Loch Lubnaig, Scotland


Loch Lubnaig
c.1910
Publisher: Birn Brothers, London

Google Street View (approximate).

Loch Lubnaig is a small freshwater loch near Callander in the Stirling council area, Scottish Highlands. It lies in the former county of Perthshire. It is part of the Loch Lomond and The Trossachs National Park. The loch nestles in the space between Ben Ledi and Ben Vorlich. Fed by the River Balvaig from the north and drained by the Garbh Uisge to the south, Loch Lubnaig offers fishing from the shore while canoes can be rented at the north end.
Wikipedia.

Lake, St Leger Thermal Spa, Pougues-les-Eaux, France


Pougues-les-Eaux (Nièvre) – Le Lac
c.1910
Pubilsher: Thibault

A drive of a few minutes had landed us in the heart of this little Paradise, baths and Casino standing in the midst of park-like grounds. Apparently Pougues, that is to say, the Pougues-les-Eaux of later days, has been cut out of natural woodland, the Casino gardens and its surroundings being rich in forest trees of superb growth and great variety. The wealth of foliage gives this new fashionable little watering-place an enticingly rural appearance, nor is the attraction of water wholly wanting. . . . A pretty little lake, animated with swans, varies the woodland scenery, and tropical birds in an aviary lend brilliant bits of colour. The usual accessories of a health resort are, of course, here—reading room, concert hall, theatre, and other attractions, rapidly turning the place into a lesser Vichy. The number and magnificence of the hotels, the villas and cottages, that have sprung up on every side, bespeak the popularity of Pougues-les-Eaux, as it is now styled, the surname adding more dignity than harmoniousness.
“East of Paris: Sketches in the Gâtinais, Bourbonnais, and Champagne”, Matilda Betham-Edwards (1902), p. 50

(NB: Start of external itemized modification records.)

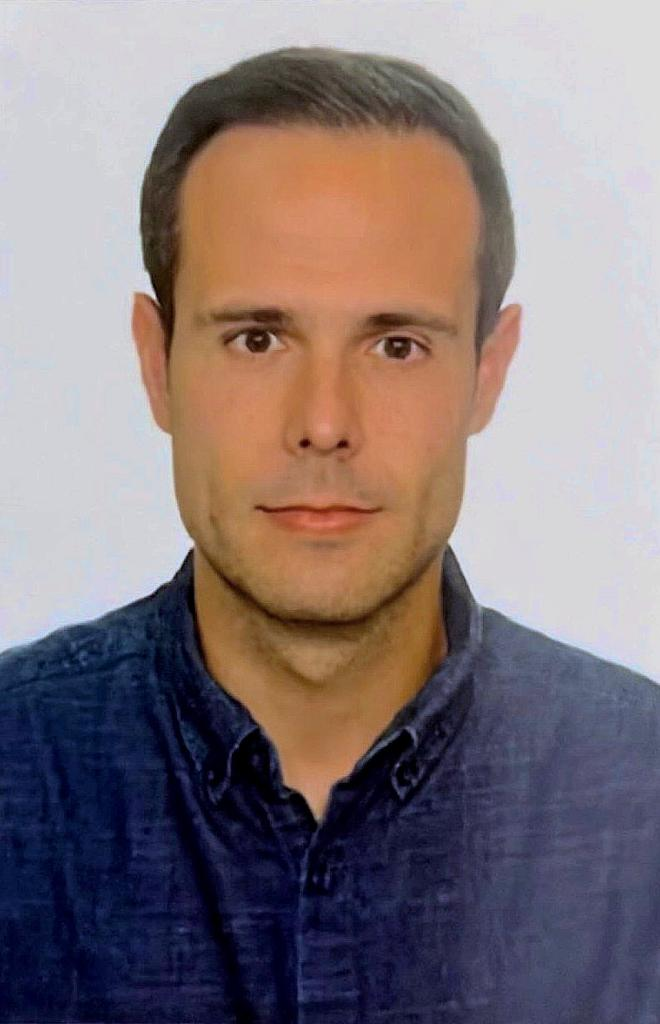
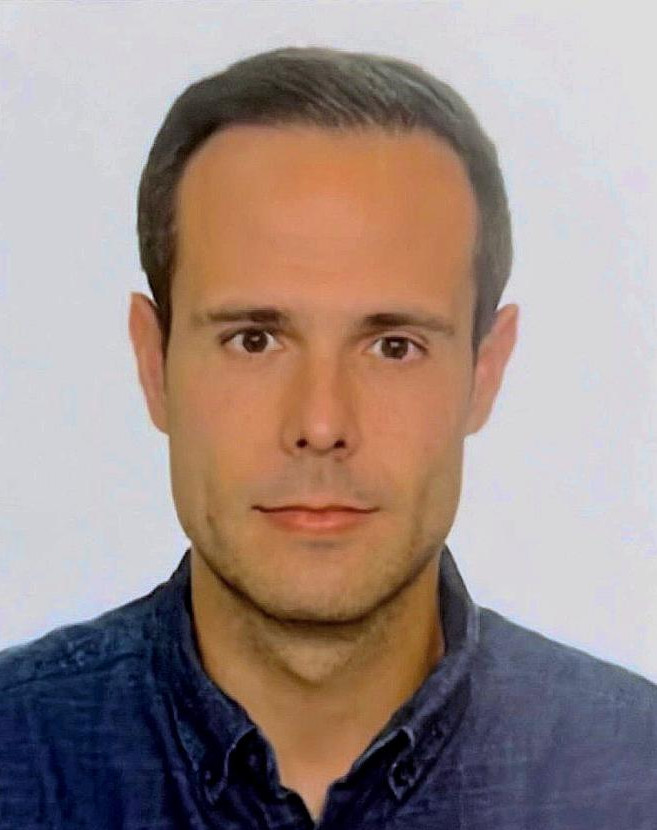
Refactor impact page content for clarity and update references with new publications

diff --git a/content/es/impact/_index.md b/content/es/impact/_index.md
@@ -3,7 +3,9 @@ title: "Impacto"
 layout: "simple"
 ---
 
-Esta página recoge el impacto del proyecto: publicaciones científicas, participación en congresos y charlas, difusión y colaboraciones. Es **editable libremente** en Markdown; puedes añadir vídeos, enlaces u otros contenidos.
+Esta página recoge el impacto del proyecto: publicaciones científicas, participación en congresos y charlas, difusión y colaboraciones.
+
+<!-- Es **editable libremente** en Markdown; puedes añadir vídeos, enlaces u otros contenidos. -->
 
 <!-- TODO: añadir difusión, charlas, congresos, colaboraciones y vídeos -->
 
@@ -13,4 +15,3 @@ Esta página recoge el impacto del proyecto: publicaciones científicas, partici
 
 ## Difusión y colaboraciones
 
-TODO: añadir difusión, charlas, congresos, colaboraciones y vídeos.

diff --git a/content/en/impact/_index.md b/content/en/impact/_index.md
@@ -3,7 +3,9 @@ title: "Impact"
 layout: "simple"
 ---
 
-This page gathers the project's impact: scientific publications, conference participation, talks, dissemination and collaborations. It is **freely editable** in Markdown; you can add videos, links or other content.
+This page gathers the project's impact: scientific publications, conference participation, talks, dissemination and collaborations.
+
+<!-- It is **freely editable** in Markdown; you can add videos, links or other content. -->
 
 <!-- TODO: add dissemination, talks, conferences, collaborations and videos -->
 
@@ -13,4 +15,3 @@ This page gathers the project's impact: scientific publications, conference part
 
 ## Dissemination and collaborations
 
-TODO: add dissemination, talks, conferences, collaborations and videos.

Pougues les Eaux is a town in the Center of France with a Spa and Gambling heritage. Although the Health Spa stopped in 1970, it was known for it’s miraculous water and gambling Casino since the renaissance.
Deserted Health Spa and Casino – Pougues les Eaux

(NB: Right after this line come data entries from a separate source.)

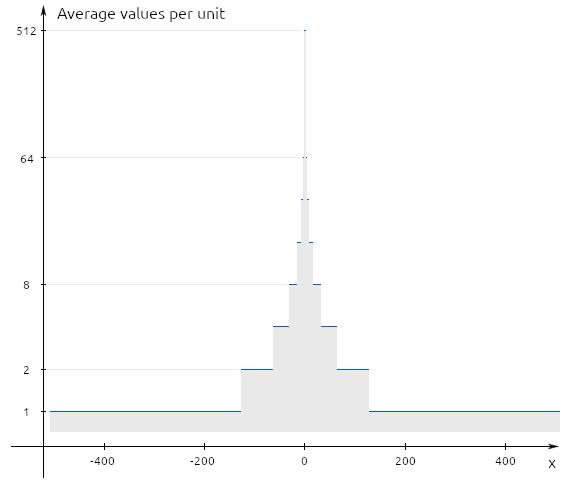
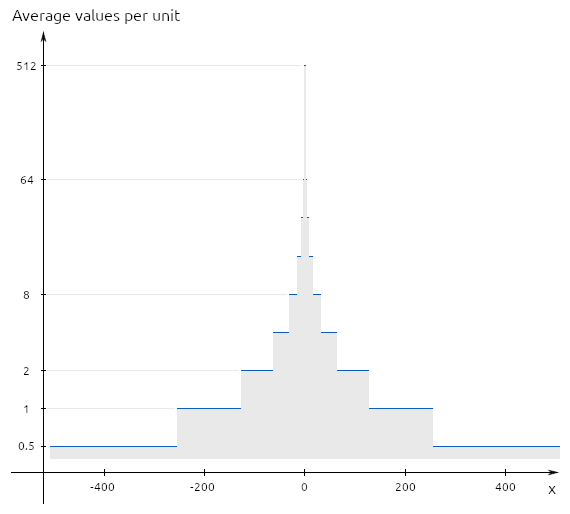
density.png fix

diff --git a/cmd/toyfloat_densitity/main.go b/cmd/toyfloat_densitity/main.go
@@ -24,7 +24,7 @@ func main() {
 		log.Fatal(err)
 	}
 
-	var counts [510]int
+	var counts [1020]int
 
 	for head := 0x00; head <= 0xFF; head++ {
 		for tail := 0x00; tail <= 0x0F; tail++ {
@@ -36,21 +36,16 @@ func main() {
 		}
 	}
 
-	for i := 0; i < len(counts); i++ {
-		// 1 pixel = 2 units.
-		// Values per integer = values per pixel / 2.
-		counts[i] = int(math.Round(float64(counts[i]) * 0.5))
-	}
-
 	lm := 50
 	rm := 5
 	tm := 20
 	bm := 40
 
-	ySize := len(counts) / 4 * 3
+	xSize := len(counts) / 2
+	ySize := xSize / 4 * 3
 
 	img := image.NewRGBA(image.Rect(0, 0,
-		len(counts)+lm+rm,
+		xSize+lm+rm,
 		ySize+tm+bm))
 
 	draw.Draw(img, img.Rect, image.White, image.Point{}, draw.Src)
@@ -63,8 +58,10 @@ func main() {
 
 	maxCountLog10 := -10000.0
 	minCountLog10 := 10000.0
-	for _, c := range counts {
-		countLog10 := math.Log10(float64(c))
+
+	for i := 0; i < len(counts); i += 2 {
+		cAverage := (float64(counts[i]) + float64(counts[i+1])) / 2
+		countLog10 := math.Log10(cAverage)
 
 		if countLog10 > maxCountLog10 {
 			maxCountLog10 = countLog10
@@ -77,25 +74,28 @@ func main() {
 
 	countLogDiff := maxCountLog10 - minCountLog10
 
-	uniqueCounts := make(map[int]bool)
+	uniqueCounts := make(map[float64]bool)
 
-	for i, count := range counts {
+	for i := 0; i < len(counts); i += 2 {
+		count := (float64(counts[i]) + float64(counts[i+1])) / 2
 		countLog10 := math.Log10(float64(count))
 
 		if !uniqueCounts[count] {
 			uniqueCounts[count] = true
-			fmt.Printf("count: %d, log10: %.2f\n", count, countLog10)
+			fmt.Printf("count: %.1f, log10: %.2f\n", count, countLog10)
 		}
 
 		v := (countLog10 - minCountLog10) / countLogDiff
 
 		y := math.Round(v*maxDensityY + (1.0-v)*minDensityY)
 		intY := int(y)
-		img.Set(lm+i, intY, paint)
+		x := lm + i/2
+		img.Set(x, intY, paint)
 
-		if intY < int(minDensityY) {
-			for y2 := intY + 1; y2 < int(minDensityY); y2++ {
-				img.Set(lm+i, y2, grey)
+		bGrey := bm / 3
+		if intY < int(minDensityY)+bGrey {
+			for y2 := intY + 1; y2 < int(minDensityY)+bGrey; y2++ {
+				img.Set(x, y2, grey)
 			}
 		}
 	}
@@ -114,6 +114,6 @@ func main() {
 }
 
 func toIndex(value float64) int {
-	u := (value + 510) / 2
+	u := value + 510
 	return int(u)
 }
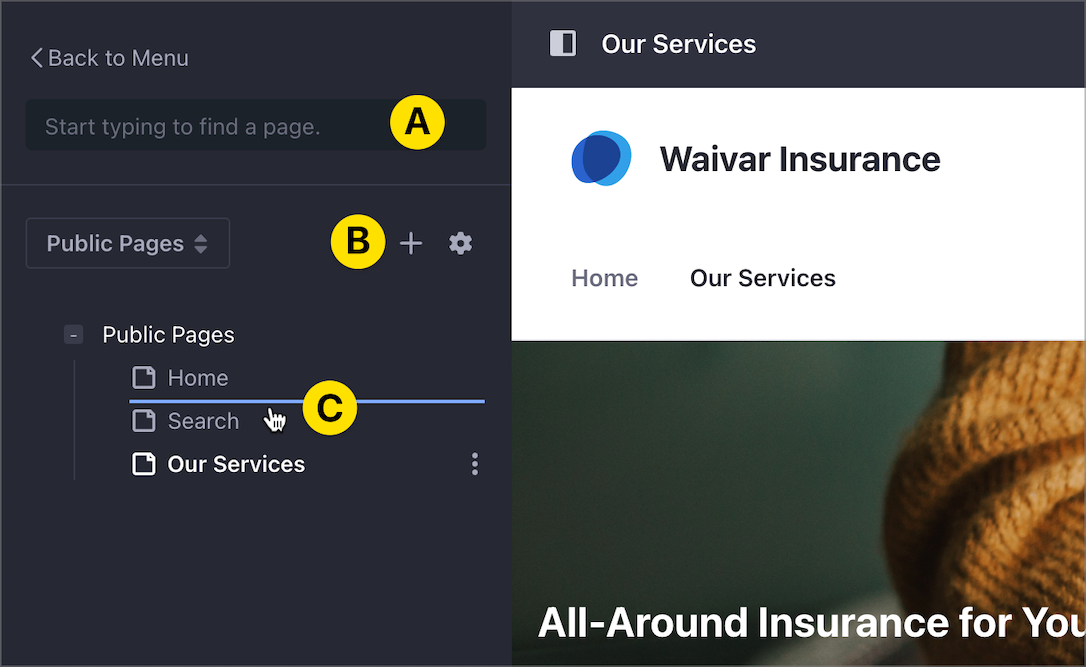
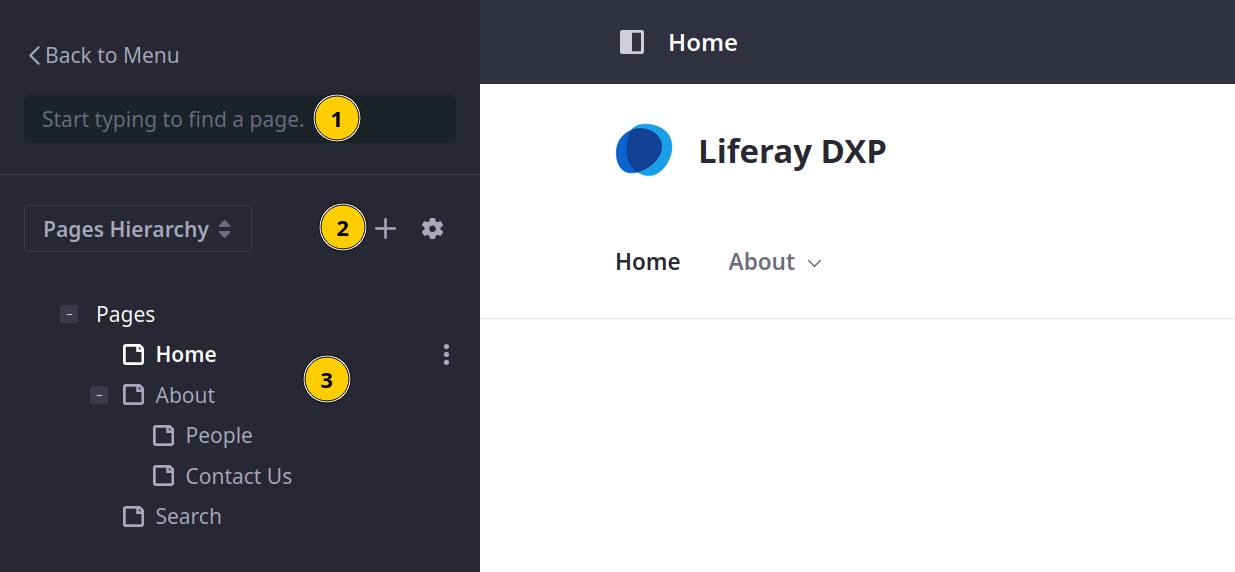
LRDOCS-10442 updates Managing Site Navigation

diff --git a/docs/dxp/latest/en/site-building/site-navigation/managing-site-navigation.md b/docs/dxp/latest/en/site-building/site-navigation/managing-site-navigation.md
@@ -18,7 +18,7 @@ The hierarchy as displayed on _Site Builder_ &rarr; _Pages_ menu is the main ref
 
 ![The Site Builder's Pages Menu serves as the primary reference for all the pages on a site.](./managing-site-navigation/images/01.png)
 
-New pages are created on the _Site Builder_ &rarr; _Pages_ menu. Pages can be public which anyone can view, or private which can only be viewed by Site members. See [Adding a Page to a Site](../creating-pages/adding-pages/adding-a-page-to-a-site.md) to learn how to add a Page.
+New pages are created on the _Site Builder_ &rarr; _Pages_ menu. See [Adding a Page to a Site](../creating-pages/adding-pages/adding-a-page-to-a-site.md) to learn how to add a Page.
 
 ## Using Navigation Menus
 
@@ -39,14 +39,14 @@ To access the page tree,
 
     ![View each Site's Page Tree.](./managing-site-navigation/images/03.png)
 
-1. Change between your public and private Pages using the drop-down menu. You can also choose your Navigation Menus from this drop-down control.
+1. You can choose your Navigation Menus from this drop-down control.
 
 1. From here you can
 
-   - Find pages in the tree by using the search bar (A).
+   - Find pages in the tree by using the search bar (1).
    - Click on any Page for a Page preview.
-   - Add Pages or configure Pages using the Add (![Add](../../images/icon-plus.png)) and Configure (![Configure](../../images/icon-settings.png)) buttons, and the Actions menu (![Actions Menu](../../images/icon-actions.png)) next to each Page's name (B).
-   - Modify the order of Pages in the navigation menu by dragging and dropping the Pages in the tree (C).
+   - Add Pages or configure Pages using the Add (![Add](../../images/icon-plus.png)) and Configure (![Configure](../../images/icon-settings.png)) buttons, and the Actions menu (![Actions Menu](../../images/icon-actions.png)) next to each Page's name (2).
+   - Modify the order of Pages in the navigation menu by dragging and dropping the Pages in the tree (3).
 
    ![You can add, preview, configure, or reorder Pages from the Page Tree menu.](./managing-site-navigation/images/04.png)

Site is now Parc Saint Léger – Contemporary Art Center, which is here.